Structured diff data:
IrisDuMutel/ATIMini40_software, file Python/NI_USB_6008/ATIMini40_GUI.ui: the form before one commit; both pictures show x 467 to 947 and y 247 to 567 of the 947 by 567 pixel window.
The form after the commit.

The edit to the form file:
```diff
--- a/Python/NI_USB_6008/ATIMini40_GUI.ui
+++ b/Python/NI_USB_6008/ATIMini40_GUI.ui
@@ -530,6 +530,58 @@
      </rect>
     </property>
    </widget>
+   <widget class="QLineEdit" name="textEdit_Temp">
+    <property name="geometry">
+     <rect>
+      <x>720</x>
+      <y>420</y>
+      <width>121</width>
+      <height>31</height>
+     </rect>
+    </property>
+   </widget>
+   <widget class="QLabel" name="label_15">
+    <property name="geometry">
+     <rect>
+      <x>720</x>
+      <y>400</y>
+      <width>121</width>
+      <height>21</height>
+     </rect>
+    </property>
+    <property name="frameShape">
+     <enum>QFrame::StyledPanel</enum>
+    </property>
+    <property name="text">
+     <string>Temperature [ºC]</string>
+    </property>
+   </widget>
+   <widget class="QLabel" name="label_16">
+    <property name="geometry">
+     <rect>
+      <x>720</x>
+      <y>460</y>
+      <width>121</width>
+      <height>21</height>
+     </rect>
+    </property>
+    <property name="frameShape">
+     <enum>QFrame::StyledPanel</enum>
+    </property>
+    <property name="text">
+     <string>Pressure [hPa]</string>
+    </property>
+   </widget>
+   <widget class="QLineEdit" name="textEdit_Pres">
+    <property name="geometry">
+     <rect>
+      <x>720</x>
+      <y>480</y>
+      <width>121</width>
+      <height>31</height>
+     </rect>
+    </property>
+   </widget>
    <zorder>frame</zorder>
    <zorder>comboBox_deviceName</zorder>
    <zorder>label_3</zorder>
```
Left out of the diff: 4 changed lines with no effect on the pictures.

==

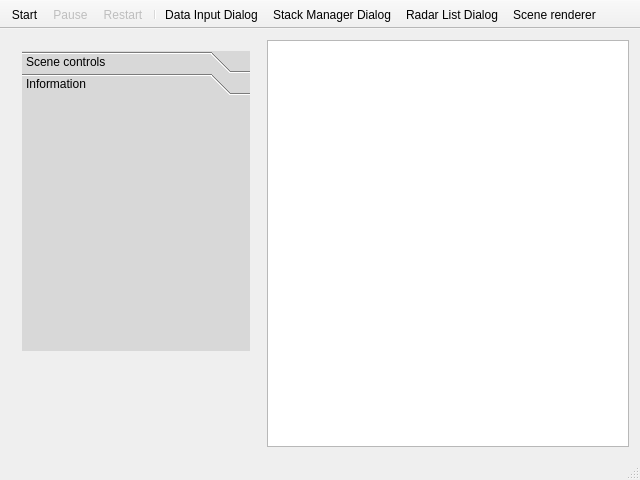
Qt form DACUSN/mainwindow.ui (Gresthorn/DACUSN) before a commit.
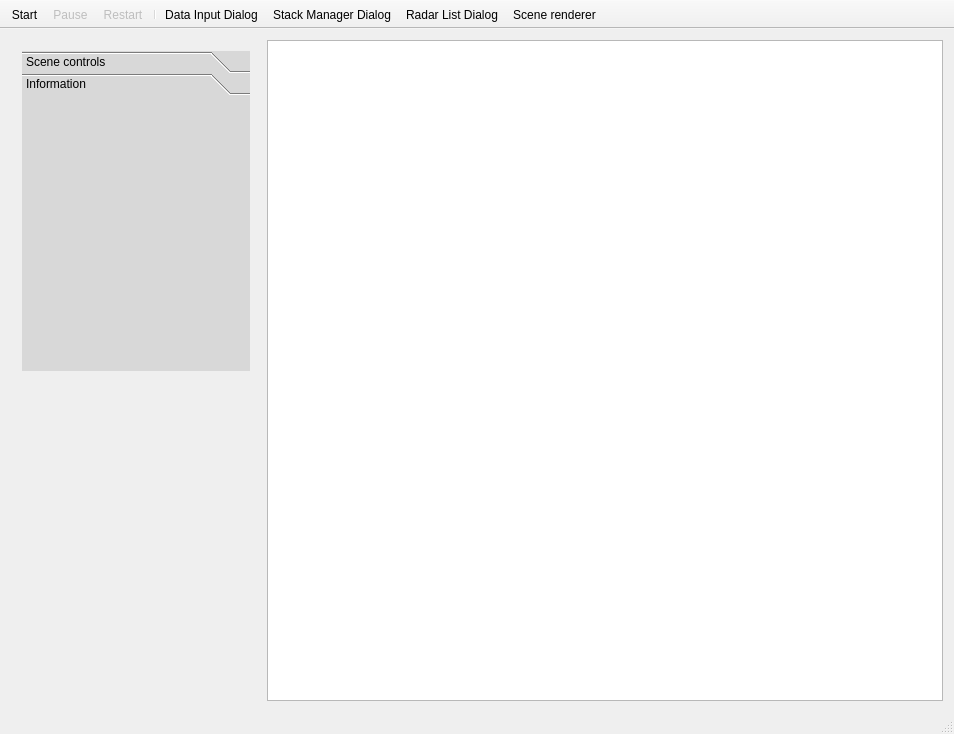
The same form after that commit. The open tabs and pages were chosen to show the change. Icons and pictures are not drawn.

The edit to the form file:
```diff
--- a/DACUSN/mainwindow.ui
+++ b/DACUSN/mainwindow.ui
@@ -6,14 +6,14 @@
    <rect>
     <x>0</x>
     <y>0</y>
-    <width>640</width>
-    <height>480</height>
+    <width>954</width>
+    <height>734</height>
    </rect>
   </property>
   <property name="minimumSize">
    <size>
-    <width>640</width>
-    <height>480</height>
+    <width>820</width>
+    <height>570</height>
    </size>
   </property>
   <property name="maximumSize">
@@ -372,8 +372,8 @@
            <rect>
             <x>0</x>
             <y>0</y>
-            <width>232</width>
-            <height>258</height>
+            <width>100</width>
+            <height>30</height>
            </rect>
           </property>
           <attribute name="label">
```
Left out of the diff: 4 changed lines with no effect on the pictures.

Exercise requirements: Search the lines above for the string "after" and copy each line that has it.

Exercise response:
The form after the commit.
The same form after that commit. The open tabs and pages were chosen to show the change. Icons and pictures are not drawn.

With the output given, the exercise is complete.